Stored data
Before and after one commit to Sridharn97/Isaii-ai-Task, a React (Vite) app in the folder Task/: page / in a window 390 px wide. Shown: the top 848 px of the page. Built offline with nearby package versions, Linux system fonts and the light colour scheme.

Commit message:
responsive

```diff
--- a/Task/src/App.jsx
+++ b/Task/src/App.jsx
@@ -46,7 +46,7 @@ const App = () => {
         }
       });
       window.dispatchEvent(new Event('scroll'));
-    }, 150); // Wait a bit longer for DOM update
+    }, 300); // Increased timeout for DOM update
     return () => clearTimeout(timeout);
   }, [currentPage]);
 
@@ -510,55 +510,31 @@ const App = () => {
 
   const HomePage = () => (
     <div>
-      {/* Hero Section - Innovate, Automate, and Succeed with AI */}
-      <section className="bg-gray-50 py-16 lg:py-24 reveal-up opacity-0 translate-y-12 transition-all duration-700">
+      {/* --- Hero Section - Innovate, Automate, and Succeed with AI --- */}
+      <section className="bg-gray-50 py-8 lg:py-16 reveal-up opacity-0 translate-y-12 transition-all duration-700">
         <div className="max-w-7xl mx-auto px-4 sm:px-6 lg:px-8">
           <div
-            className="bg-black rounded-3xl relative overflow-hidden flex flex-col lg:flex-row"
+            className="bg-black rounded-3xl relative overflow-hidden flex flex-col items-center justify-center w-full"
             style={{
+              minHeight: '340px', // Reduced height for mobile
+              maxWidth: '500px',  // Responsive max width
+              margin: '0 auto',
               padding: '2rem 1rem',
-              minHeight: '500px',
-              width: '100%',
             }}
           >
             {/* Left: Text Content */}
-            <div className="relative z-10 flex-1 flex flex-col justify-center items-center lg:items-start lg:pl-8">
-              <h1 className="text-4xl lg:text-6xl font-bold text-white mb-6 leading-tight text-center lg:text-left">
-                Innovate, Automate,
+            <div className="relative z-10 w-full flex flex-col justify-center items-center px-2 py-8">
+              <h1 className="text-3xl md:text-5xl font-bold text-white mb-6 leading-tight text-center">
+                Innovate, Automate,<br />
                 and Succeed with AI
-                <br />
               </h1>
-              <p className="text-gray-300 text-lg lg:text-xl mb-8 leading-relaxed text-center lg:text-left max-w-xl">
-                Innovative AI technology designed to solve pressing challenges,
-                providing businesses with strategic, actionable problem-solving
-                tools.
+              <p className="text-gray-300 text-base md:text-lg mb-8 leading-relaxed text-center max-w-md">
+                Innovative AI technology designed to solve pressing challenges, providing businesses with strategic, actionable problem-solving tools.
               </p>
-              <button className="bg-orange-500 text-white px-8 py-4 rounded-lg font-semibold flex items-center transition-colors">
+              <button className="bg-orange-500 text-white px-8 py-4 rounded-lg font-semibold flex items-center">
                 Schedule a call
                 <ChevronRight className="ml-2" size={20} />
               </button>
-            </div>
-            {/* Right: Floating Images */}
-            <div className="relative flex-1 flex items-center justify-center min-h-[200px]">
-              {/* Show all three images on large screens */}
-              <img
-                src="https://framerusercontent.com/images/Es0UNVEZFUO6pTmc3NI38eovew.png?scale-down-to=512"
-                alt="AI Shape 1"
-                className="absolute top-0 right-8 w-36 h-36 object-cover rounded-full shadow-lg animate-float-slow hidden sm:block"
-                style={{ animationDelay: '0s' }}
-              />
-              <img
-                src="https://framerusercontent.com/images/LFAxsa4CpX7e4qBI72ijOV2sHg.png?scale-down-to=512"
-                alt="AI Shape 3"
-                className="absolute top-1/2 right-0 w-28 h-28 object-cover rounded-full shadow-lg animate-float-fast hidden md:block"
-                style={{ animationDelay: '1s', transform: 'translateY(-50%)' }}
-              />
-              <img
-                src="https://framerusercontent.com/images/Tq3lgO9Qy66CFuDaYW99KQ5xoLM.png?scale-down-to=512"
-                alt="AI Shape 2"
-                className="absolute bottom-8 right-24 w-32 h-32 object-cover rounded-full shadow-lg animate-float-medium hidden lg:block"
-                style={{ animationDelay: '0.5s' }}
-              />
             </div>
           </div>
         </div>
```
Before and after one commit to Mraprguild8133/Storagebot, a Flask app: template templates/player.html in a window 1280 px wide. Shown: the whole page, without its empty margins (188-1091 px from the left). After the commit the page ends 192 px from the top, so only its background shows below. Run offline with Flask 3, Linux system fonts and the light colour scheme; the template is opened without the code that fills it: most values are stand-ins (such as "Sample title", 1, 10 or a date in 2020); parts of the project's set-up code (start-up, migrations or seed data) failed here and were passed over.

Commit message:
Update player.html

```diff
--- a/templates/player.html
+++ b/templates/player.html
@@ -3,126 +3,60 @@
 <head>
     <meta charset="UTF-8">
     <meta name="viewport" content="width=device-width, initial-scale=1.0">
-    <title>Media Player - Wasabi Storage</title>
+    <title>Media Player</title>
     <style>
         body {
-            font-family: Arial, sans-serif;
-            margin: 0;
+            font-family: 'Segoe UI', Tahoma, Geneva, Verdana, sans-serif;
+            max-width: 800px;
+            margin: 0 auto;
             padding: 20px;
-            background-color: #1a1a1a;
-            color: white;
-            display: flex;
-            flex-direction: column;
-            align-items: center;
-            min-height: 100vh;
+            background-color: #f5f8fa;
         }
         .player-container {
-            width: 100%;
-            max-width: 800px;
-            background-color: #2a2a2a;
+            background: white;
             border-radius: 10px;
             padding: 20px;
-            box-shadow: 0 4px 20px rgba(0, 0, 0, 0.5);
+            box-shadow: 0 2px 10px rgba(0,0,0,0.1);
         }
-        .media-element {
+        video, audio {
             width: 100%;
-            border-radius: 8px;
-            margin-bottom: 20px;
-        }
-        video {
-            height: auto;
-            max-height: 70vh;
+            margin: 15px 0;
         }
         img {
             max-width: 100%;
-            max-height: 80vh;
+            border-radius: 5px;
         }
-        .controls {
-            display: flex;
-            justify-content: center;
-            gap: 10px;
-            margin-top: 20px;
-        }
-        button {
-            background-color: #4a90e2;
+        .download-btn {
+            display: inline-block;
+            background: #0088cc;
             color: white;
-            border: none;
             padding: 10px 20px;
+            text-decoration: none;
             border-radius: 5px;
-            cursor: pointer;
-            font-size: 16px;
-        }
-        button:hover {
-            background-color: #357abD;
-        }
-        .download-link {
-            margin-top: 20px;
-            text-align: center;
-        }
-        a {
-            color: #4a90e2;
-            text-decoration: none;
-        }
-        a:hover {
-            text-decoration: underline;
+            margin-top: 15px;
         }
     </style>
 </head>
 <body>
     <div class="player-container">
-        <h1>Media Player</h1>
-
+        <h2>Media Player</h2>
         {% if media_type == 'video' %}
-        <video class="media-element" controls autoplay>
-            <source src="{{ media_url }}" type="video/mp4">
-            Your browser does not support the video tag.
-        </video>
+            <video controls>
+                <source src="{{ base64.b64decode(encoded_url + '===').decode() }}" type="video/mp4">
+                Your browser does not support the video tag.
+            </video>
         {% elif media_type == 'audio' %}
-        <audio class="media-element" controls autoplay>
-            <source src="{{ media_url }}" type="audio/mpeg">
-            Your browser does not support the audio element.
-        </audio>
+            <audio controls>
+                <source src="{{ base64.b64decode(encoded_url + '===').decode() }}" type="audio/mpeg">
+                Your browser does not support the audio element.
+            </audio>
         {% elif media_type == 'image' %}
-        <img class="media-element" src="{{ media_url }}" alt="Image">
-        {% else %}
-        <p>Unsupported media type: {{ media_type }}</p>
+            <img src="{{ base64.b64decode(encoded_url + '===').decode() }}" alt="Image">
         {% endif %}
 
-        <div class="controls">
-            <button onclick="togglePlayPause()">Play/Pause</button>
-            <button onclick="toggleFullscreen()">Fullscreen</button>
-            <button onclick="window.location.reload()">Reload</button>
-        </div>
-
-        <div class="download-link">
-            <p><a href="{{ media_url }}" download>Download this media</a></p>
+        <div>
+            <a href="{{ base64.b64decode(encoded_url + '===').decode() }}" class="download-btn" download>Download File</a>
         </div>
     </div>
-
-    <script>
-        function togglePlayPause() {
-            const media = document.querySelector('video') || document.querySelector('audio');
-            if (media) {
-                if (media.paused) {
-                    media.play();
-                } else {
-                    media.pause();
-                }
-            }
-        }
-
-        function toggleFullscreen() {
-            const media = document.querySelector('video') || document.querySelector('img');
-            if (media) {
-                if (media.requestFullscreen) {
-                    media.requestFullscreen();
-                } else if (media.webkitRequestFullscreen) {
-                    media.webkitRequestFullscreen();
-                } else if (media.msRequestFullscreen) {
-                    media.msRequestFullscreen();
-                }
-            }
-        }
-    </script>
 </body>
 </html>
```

| Exercise details |
Search the entries for the word "rgba" and pick out every line that holds it.

| Answer to this problem |
-            box-shadow: 0 4px 20px rgba(0, 0, 0, 0.5);
+            box-shadow: 0 2px 10px rgba(0,0,0,0.1);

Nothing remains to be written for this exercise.